(Records excerpted from a collection)
==========

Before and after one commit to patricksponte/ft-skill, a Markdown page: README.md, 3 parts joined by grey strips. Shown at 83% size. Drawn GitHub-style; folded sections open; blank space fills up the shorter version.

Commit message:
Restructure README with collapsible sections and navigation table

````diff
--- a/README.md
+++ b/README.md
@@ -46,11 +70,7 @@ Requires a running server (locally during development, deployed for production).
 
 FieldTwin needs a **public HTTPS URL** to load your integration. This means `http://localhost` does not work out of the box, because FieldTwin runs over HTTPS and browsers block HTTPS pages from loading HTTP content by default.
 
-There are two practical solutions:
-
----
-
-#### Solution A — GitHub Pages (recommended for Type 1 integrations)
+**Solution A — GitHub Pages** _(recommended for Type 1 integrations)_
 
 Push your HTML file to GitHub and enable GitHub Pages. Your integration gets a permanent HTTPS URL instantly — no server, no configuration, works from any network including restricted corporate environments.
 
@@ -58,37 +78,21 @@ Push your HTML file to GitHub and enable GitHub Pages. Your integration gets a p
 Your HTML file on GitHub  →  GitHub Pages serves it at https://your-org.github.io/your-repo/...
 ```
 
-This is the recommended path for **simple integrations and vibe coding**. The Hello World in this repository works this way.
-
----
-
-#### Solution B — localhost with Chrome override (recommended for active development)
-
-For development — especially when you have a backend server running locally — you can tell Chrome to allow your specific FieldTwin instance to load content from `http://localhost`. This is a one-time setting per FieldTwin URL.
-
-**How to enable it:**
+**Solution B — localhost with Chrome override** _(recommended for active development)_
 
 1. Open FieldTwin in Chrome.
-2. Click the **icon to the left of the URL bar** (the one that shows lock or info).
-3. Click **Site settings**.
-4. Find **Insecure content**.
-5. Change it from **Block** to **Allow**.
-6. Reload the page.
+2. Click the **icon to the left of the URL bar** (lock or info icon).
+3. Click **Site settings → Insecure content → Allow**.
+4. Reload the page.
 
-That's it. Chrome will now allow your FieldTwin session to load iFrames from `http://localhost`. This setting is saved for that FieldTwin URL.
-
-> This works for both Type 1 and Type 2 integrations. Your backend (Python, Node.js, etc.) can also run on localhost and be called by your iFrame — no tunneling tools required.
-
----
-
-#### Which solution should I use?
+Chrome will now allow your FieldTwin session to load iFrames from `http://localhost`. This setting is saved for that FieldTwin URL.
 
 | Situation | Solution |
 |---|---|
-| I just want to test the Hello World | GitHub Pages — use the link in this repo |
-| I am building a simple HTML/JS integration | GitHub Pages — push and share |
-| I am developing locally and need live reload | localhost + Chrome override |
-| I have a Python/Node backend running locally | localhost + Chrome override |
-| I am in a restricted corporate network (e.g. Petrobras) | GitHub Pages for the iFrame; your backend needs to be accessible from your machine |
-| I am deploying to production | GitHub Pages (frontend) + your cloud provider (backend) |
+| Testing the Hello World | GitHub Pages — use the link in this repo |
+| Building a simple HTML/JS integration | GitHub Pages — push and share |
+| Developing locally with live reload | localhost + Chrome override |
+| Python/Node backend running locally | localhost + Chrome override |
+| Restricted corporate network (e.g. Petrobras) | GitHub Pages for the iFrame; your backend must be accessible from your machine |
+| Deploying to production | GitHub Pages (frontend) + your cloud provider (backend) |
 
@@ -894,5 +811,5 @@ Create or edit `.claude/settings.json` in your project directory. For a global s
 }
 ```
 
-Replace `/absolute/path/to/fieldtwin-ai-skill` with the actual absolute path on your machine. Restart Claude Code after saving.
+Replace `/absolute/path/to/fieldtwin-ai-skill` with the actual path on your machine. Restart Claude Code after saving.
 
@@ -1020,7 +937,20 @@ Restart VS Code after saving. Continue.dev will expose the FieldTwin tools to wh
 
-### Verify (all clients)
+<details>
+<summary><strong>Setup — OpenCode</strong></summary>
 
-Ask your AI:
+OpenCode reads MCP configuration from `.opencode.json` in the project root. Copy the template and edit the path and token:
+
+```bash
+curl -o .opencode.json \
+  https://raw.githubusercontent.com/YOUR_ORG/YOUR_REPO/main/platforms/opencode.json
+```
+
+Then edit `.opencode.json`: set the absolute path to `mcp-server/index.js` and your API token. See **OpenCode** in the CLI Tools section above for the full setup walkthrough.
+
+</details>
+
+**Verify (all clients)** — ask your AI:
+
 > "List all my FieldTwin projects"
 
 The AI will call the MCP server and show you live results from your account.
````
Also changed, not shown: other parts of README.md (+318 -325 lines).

==========

▶ **WHAT THIS TASK INVOLVES**
Check each line of the records above for the string "running", and report every line that has it.

▶ **EXERCISE RESPONSE**
@@ -46,11 +70,7 @@ Requires a running server (locally during development, deployed for production).
-For development — especially when you have a backend server running locally — you can tell Chrome to allow your specific FieldTwin instance to load content from `http://localhost`. This is a one-time setting per FieldTwin URL.
-| I have a Python/Node backend running locally | localhost + Chrome override |
+| Python/Node backend running locally | localhost + Chrome override |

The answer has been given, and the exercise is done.